MONTGOMERY, Texas -- As golfers and media critique Bluejack National -- the newest private golf club and community in Texas, not to mention Tiger Woods' first U.S. design to open -- there will be a lot of discussion in terms of just how well the 18-hole, 7,552 course fares.
After a day spent at Bluejack National, I was as impressed with the course itself (you can read my review here ) as I was with the overall development and community concept from Beacon Land Development's Michael Abbott and Casey Paulson.
Yes, Bluejack has some unique advantages, like a great piece of 755-acre property, a high-end price point and an icon attached to the project who owns the sport's news-cycle.
But there are a slew of really unique amenities as well. And the thing is, maybe so many private golf clubs coast-to-coast wouldn't be struggling with their membership rosters had they thought a little more outside the box themselves.
Here are a few of the elements that stood out to me most about the total Bluejack experience (that, incidentally, were sorely lacking at many clubs developed during the 1980s and '90s).
A playground for beginners and juniors
Not only does Bluejack have a driving range and a big, sloping putting green with 18 numbered holes, but the Playgrounds Course , an ultra-casual 10-hole pitch 'n putt, is the ace-in-the-hole here.
It's just a six-and-a-half acre footprint, steps from The Place (the clubhouse and restaurant) with holes about 50-100 yards. It's lighted, perfect for winter or after-dinner fun. You can even have some fun and make your own holes out there and play a golfer's version of H-O-R-S-E.
It's insane to me there are private clubs with more than one championship 18 but don't have a short course. How else can avid golfers walk side-by-side with beginners and juniors in a non-intimidating setting?
Meanwhile, the championship course, while certainly stout, has six sets of tees, including a "Frank" set, just about 3,000 yards. It's a very walkable course, too.
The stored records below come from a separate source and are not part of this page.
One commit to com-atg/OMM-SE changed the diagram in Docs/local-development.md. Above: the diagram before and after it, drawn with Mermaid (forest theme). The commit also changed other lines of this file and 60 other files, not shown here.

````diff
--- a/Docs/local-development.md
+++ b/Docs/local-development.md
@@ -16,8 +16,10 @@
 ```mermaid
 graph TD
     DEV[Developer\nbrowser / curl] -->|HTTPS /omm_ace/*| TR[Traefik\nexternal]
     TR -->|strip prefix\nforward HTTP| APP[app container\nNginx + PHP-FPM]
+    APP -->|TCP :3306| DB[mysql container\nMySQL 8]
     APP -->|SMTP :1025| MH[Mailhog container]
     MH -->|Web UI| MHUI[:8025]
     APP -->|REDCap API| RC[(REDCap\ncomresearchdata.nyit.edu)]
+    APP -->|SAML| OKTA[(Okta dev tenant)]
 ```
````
Did developers who routed cart-only golf courses ever stop and wonder how two 10-year-old kids are going to play in the afternoon?
The residential component isn't suffocating
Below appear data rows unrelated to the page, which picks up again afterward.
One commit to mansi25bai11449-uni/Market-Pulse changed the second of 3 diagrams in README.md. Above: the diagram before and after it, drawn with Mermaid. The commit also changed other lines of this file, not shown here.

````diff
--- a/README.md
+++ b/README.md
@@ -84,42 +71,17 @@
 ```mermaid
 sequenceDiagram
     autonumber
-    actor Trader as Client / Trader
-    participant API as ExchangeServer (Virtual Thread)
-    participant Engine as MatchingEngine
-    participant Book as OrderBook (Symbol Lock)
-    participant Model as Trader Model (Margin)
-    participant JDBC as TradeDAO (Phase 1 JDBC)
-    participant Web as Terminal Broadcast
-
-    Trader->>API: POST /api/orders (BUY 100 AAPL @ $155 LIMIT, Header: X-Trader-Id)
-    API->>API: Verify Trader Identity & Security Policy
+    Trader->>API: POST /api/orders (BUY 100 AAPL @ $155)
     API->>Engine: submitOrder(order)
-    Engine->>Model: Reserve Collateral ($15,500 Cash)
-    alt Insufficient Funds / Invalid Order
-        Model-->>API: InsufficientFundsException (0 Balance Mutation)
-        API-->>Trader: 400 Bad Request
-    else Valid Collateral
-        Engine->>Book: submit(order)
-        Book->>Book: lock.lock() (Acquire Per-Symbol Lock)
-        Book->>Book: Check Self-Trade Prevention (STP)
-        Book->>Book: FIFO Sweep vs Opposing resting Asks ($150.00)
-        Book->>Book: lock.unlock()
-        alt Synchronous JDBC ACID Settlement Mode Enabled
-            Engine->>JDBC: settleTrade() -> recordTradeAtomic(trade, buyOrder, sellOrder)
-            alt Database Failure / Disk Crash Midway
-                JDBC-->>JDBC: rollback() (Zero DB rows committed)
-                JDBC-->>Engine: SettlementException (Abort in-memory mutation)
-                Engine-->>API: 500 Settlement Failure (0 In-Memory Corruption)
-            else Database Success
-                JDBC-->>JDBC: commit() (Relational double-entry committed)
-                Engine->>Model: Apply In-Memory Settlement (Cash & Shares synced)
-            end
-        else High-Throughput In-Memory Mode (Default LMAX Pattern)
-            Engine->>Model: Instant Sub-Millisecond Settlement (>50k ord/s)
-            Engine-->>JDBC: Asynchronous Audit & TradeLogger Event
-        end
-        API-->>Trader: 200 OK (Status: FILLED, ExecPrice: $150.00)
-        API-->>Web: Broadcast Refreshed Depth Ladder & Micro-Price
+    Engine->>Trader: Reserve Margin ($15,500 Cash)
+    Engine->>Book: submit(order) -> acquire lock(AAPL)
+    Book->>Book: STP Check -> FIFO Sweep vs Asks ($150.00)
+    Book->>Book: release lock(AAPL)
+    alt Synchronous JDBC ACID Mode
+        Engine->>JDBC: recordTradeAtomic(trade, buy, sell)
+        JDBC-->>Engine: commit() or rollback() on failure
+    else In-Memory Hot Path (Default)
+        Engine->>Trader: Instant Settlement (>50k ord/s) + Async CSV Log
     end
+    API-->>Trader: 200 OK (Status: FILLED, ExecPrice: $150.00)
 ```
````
During the golf boom, many courses were routed entirely within housing developments with the simple goal of creating big, green backyards for as many residential lots as possible. But when homes line both sides of most holes, golfers never truly feel that "escape" golf is supposed to provide. When it comes to getting new golfers excited, these types of courses don't do the game many favors.
And, take it from a repeat offender: sailing a wayward drive into a backyard patio is the wrong way to meet the neighbors.
Bluejack National has a modest housing element (386 total units and 550 memberships). But the only homes that border the golf course are on the perimeter and there will be a pretty significant buffer of pine trees. Far more lots are off the course entirely.
You'll notice many of the modern courses in Europe and the U.K. keep their housing component separate from the course. But in the U.S., developers often feel they can only sell lots with the guaranteed green-space that golf courses provide in the backyard. Also, you've got home owners living on defunct courses fighting over what will happen with grown over fairways behind them, and it can get messy .
At Bluejack, it's tough to lose a golf ball or go O.B.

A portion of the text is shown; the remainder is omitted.